The first of Saturday’s pair of National Semifinals is arguably the more anticipated of the two, as a tandem of Two Seeds clash with the Villanova Wildcats emerging from the South Region to face the Oklahoma Sooners, who reigned supreme in the West. For Villanova (33-5, 16-2, 1st in Big East), the theme throughout this tournament has been exorcizing demons, or more specifically avoiding the premature exit that had plagued them so many times in the past; dating back to 2009, when they last advanced to the Final Four, Jay Wright and his charges had failed to make it out of the first Weekend of the NCAA Tournament, failing to do so as a One or Two Seed in each of the last three tournaments. It’s easy to see that the Wildcats have used that notion as ample motivation, for it would be hard to argue that any one team looked more focused on the task at hand than these kids through the first two weekends of the tourney. After surprisingly falling out of the Big East Tournament before the Championship Game, ‘Nova shifted gears and promptly swept through their first three contests of the NCAAs with ease, pasting Fifteen-Seeded North Carolina-Asheville (86-56), Seven-Seeded Iowa (87-68), and Three-Seeded Miami-Fla (92-69) in succession. The common thread in all three of those victories was outrageously efficient shooting, leading many to hearken back to that memorable Final in 1985 when they pulled the magical upset over heavily-favored Georgetown.
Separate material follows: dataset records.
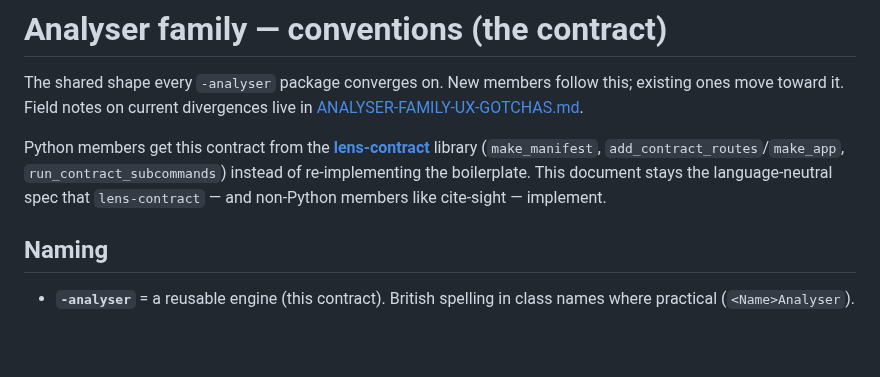
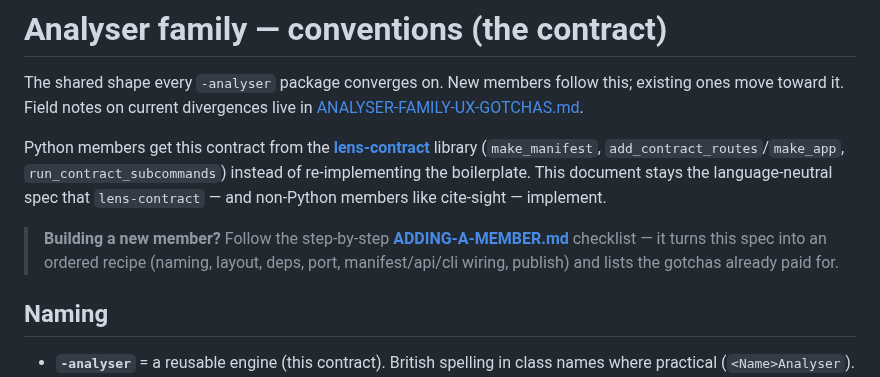
Before and after one commit to michael-borck/lens-analysers, a Markdown page: CONVENTIONS.md, the part around the change. Rendered like a GitHub page; blank space fills up the shorter version.

```diff
--- a/CONVENTIONS.md
+++ b/CONVENTIONS.md
@@ -8,6 +8,11 @@ Python members get this contract from the **[lens-contract](https://github.com/m
 library (`make_manifest`, `add_contract_routes`/`make_app`, `run_contract_subcommands`)
 instead of re-implementing the boilerplate. This document stays the language-neutral
 spec that `lens-contract` — and non-Python members like cite-sight — implement.
+
+> **Building a new member?** Follow the step-by-step
+> **[ADDING-A-MEMBER.md](ADDING-A-MEMBER.md)** checklist — it turns this spec into an
+> ordered recipe (naming, layout, deps, port, manifest/api/cli wiring, publish) and
+> lists the gotchas already paid for.
 
 ## Naming
 
```
Also changed, not shown: ADDING-A-MEMBER.md (added, +216 -0 lines), README.md (+2 -0 lines).
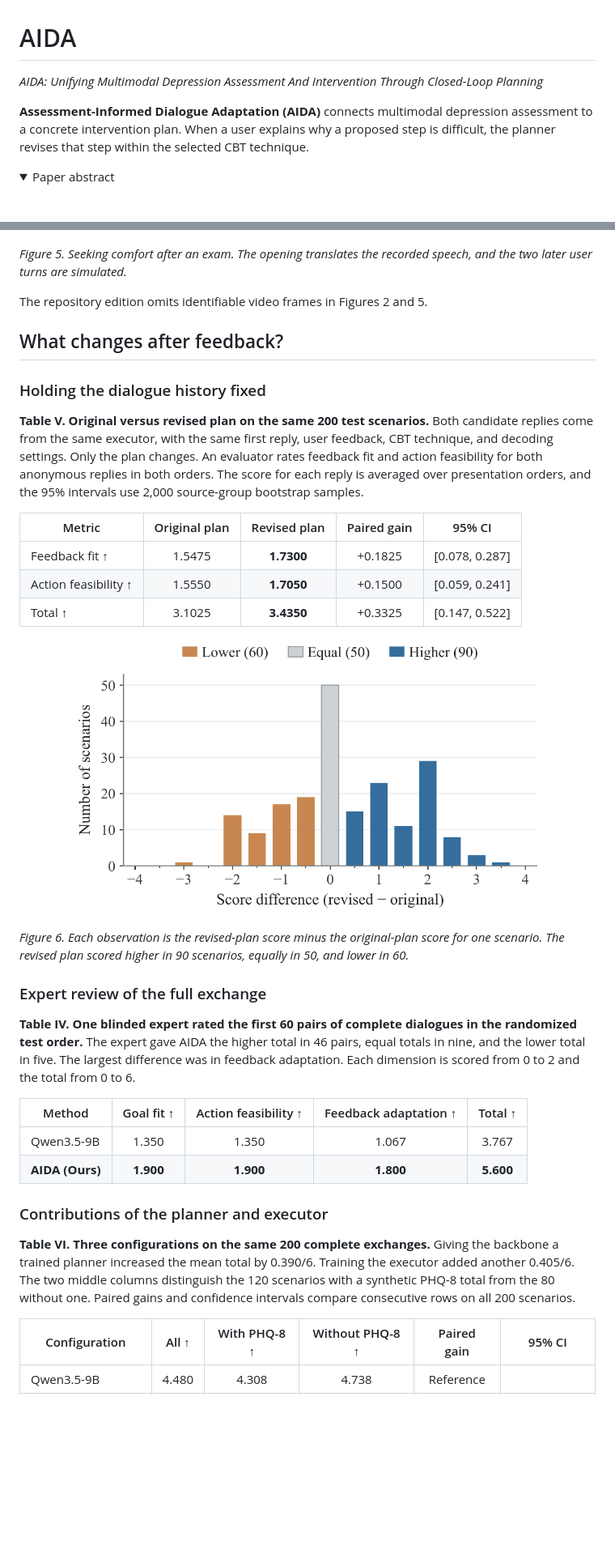
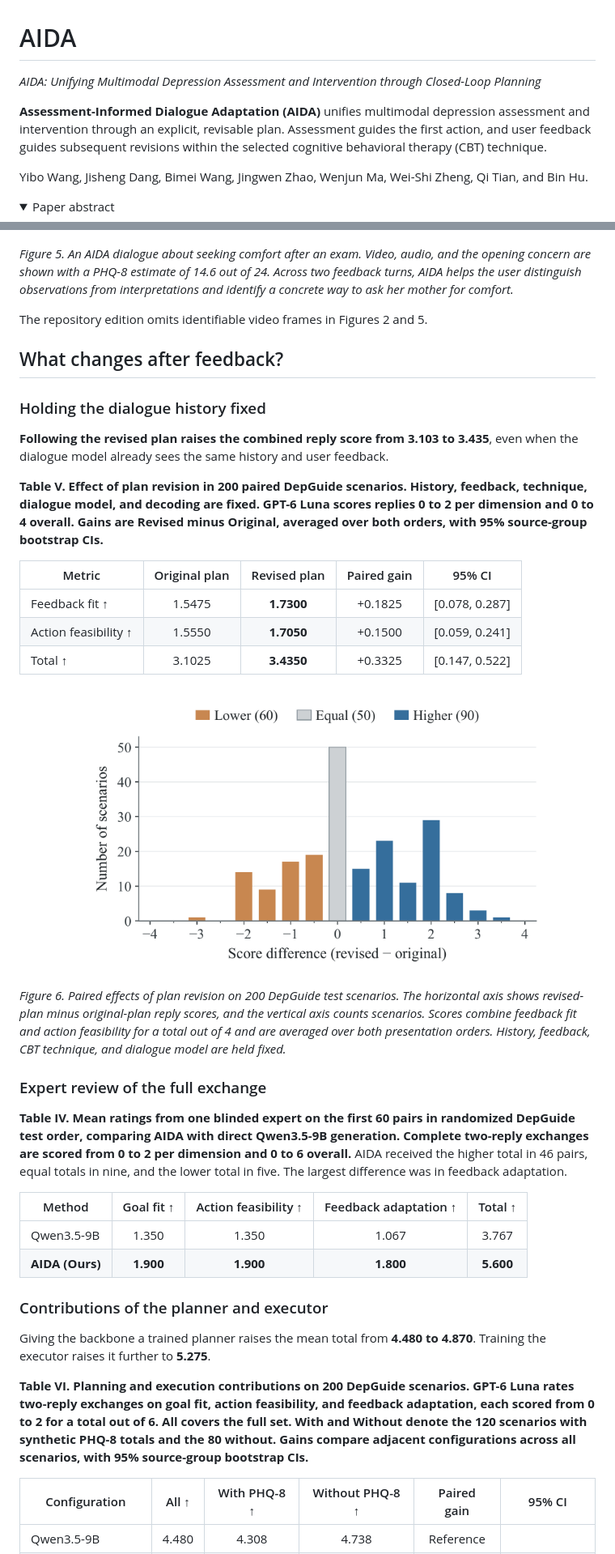
Before and after one commit to YiboWang2002/AIDA, a Markdown page: README.md, 2 parts joined by grey strips. Shown at 81% size. Drawn GitHub-style; pictures changed too: assets/paired-score-differences.png; folded sections open; blank space fills up the shorter version.

```diff
--- a/README.md
+++ b/README.md
@@ -1,8 +1,10 @@
 # AIDA
 
-*AIDA: Unifying Multimodal Depression Assessment And Intervention Through Closed-Loop Planning*
+*AIDA: Unifying Multimodal Depression Assessment and Intervention through Closed-Loop Planning*
 
-**Assessment-Informed Dialogue Adaptation (AIDA)** connects multimodal depression assessment to a concrete intervention plan. When a user explains why a proposed step is difficult, the planner revises that step within the selected CBT technique.
+**Assessment-Informed Dialogue Adaptation (AIDA)** unifies multimodal depression assessment and intervention through an explicit, revisable plan. Assessment guides the first action, and user feedback guides subsequent revisions within the selected cognitive behavioral therapy (CBT) technique.
+
+Yibo Wang, Jisheng Dang, Bimei Wang, Jingwen Zhao, Wenjun Ma, Wei-Shi Zheng, Qi Tian, and Bin Hu.
 
 <details>
 <summary>Paper abstract</summary>
@@ -106,7 +118,7 @@ After an exam, the speaker wanted comfort from her mother. When the conversation
   <a href="assets/dialogue-case.png"><img src="assets/dialogue-case.png" width="1000" alt="A speaker wants comfort after an exam. When she says she could send a text but does not know how to begin, AIDA suggests an opening line using her words."></a>
 </p>
 
-*Figure 5. Seeking comfort after an exam. The opening translates the recorded speech, and the two later user turns are simulated.*
+*Figure 5. An AIDA dialogue about seeking comfort after an exam. Video, audio, and the opening concern are shown with a PHQ-8 estimate of 14.6 out of 24. Across two feedback turns, AIDA helps the user distinguish observations from interpretations and identify a concrete way to ask her mother for comfort.*
 
 The repository edition omits identifiable video frames in Figures 2 and 5.
 
@@ -114,7 +126,9 @@ The repository edition omits identifiable video frames in Figures 2 and 5.
 
 ### Holding the dialogue history fixed
 
-**Table V. Original versus revised plan on the same 200 test scenarios.** Both candidate replies come from the same executor, with the same first reply, user feedback, CBT technique, and decoding settings. Only the plan changes. An evaluator rates feedback fit and action feasibility for both anonymous replies in both orders. The score for each reply is averaged over presentation orders, and the 95% intervals use 2,000 source-group bootstrap samples.
+**Following the revised plan raises the combined reply score from 3.103 to 3.435**, even when the dialogue model already sees the same history and user feedback.
+
+**Table V. Effect of plan revision in 200 paired DepGuide scenarios. History, feedback, technique, dialogue model, and decoding are fixed. GPT-6 Luna scores replies 0 to 2 per dimension and 0 to 4 overall. Gains are Revised minus Original, averaged over both orders, with 95% source-group bootstrap CIs.**
 
 | Metric | Original plan | Revised plan | Paired gain | 95% CI |
 | --- | :---: | :---: | :---: | :---: |
@@ -126,11 +140,11 @@ The repository edition omits identifiable video frames in Figures 2 and 5.
   <a href="assets/paired-score-differences.png"><img src="assets/paired-score-differences.png" width="585" alt="Distribution of 200 paired score differences for the same user feedback. The revised plan scores higher in 90 cases, equally in 50 and lower in 60."></a>
 </p>
 
-*Figure 6. Each observation is the revised-plan score minus the original-plan score for one scenario. The revised plan scored higher in 90 scenarios, equally in 50, and lower in 60.*
+*Figure 6. Paired effects of plan revision on 200 DepGuide test scenarios. The horizontal axis shows revised-plan minus original-plan reply scores, and the vertical axis counts scenarios. Scores combine feedback fit and action feasibility for a total out of 4 and are averaged over both presentation orders. History, feedback, CBT technique, and dialogue model are held fixed.*
 
 ### Expert review of the full exchange
 
-**Table IV. One blinded expert rated the first 60 pairs of complete dialogues in the randomized test order.** The expert gave AIDA the higher total in 46 pairs, equal totals in nine, and the lower total in five. The largest difference was in feedback adaptation. Each dimension is scored from 0 to 2 and the total from 0 to 6.
+**Table IV. Mean ratings from one blinded expert on the first 60 pairs in randomized DepGuide test order, comparing AIDA with direct Qwen3.5-9B generation. Complete two-reply exchanges are scored from 0 to 2 per dimension and 0 to 6 overall.** AIDA received the higher total in 46 pairs, equal totals in nine, and the lower total in five. The largest difference was in feedback adaptation.
 
 | Method | Goal fit ↑ | Action feasibility ↑ | Feedback adaptation ↑ | Total ↑ |
 | --- | :---: | :---: | :---: | :---: |
@@ -139,7 +153,9 @@ The repository edition omits identifiable video frames in Figures 2 and 5.
 
 ### Contributions of the planner and executor
 
-**Table VI. Three configurations on the same 200 complete exchanges.** Giving the backbone a trained planner increased the mean total by 0.390/6. Training the executor added another 0.405/6. The two middle columns distinguish the 120 scenarios with a synthetic PHQ-8 total from the 80 without one. Paired gains and confidence intervals compare consecutive rows on all 200 scenarios.
+Giving the backbone a trained planner raises the mean total from **4.480 to 4.870**. Training the executor raises it further to **5.275**.
+
+**Table VI. Planning and execution contributions on 200 DepGuide scenarios. GPT-6 Luna rates two-reply exchanges on goal fit, action feasibility, and feedback adaptation, each scored from 0 to 2 for a total out of 6. All covers the full set. With and Without denote the 120 scenarios with synthetic PHQ-8 totals and the 80 without. Gains compare adjacent configurations across all scenarios, with 95% source-group bootstrap CIs.**
 
 | Configuration | All ↑ | With PHQ-8 ↑ | Without PHQ-8 ↑ | Paired gain | 95% CI |
 | --- | :---: | :---: | :---: | :---: | :---: |
```
Also changed, not shown: other parts of README.md (+57 -26 lines), assets/depguide-trajectory.png, assets/intervention-profiles.png, assets/motivation.png.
Through their first three games of this tournament, Wright has seen his charges shoot 57.9%, 59.3%, and a startling 62.7% from the field, including 46.4%, 52.6%, and 66.7% from beyond the arc. In fact, the Hurricanes managed to crack their defensive pressure and put together a stellar shooting night themselves in the Sweet Sixteen (53.2% FG, 58.8% 3FG), but still ended up getting hammered by twenty-three points. And then came Kansas. The mighty, One-Seeded Jayhawks play rather stout defense themselves, so expecting another easy shooting night would be asking a bit much. No, folks, at the end of Saturday Night’s Regional Final, the Wildcats shot just 40.4% from the field, including a miserable 22.2% from downtown, yet managed to eliminate the Big XII Champions all the same. Simply put, this was the game where they couldn’t rely on their shooting, and instead had to roll up their sleeves and do the dirty work on the defensive end. Over the course of forty minutes, this Elite Eight matchup was a bonafide war. Two things stand out in the 64-59 Villanova victory. First, the Wildcats’ defensive pressure was relentless from the word go, as they relegated the Jayhawks to just 6-of-22 shooting from beyond the arc (27.3%), and only eleven assists, while forcing a staggering sixteen turnovers, eleven of which were steals. Freshman Guard Mikal Bridges earned five of those thefts, while leading scorer Josh Hart snared a pair himself, with the cumulative effect of those turnovers completely disrupting Bill Self’s offense form long stretches of the game. Secondly, they managed to play such overwhelming defense without putting their opponent on the Free-Throw Line. On the night, Kansas only attempted eleven free-throws, making seven (63.6%), while ‘Nova on the other hand, made them pay by netting all but one of their nineteen attempts (94.7%), parlaying to a commanding eleven-point advantage, which ultimately proved to be the difference. While many shined for the underdogs, Senior Center Daniel Ochefu deserves a wealth of credit, for not only his work offensively (10 points) and on the glass (8 rebounds), but primarily for neutralizing All-American Big Man Perry Ellis, holding the Senior to just four points on 1-of-5 shooting from the field (20.0%), five rebounds, and assist, and a steal, while turning him over four times. Now, with Oklahoma looming on the horizon, Wright and Co. must bring that same defensive intensity that toppled Kansas, lest the risk repeating arguably their most embarrassing defeat of the campaign. Back on December 7th, these teams met on a neutral court, and the Sooners absolutely eviscerated the Wildcats, outscoring them by seventeen points in the second half en route to a 78-55 blowout victory. Villanova was dreadful offensively, mustering a mere 31.7% shooting from the field, highlighted (or lowlighted) by an unmitigated disaster from downtown, where they shot a ridiculously terrible 4-of-32 from three. That’s 12.5%, folks, and that dog (or in this case, Wildcat) don’t hunt.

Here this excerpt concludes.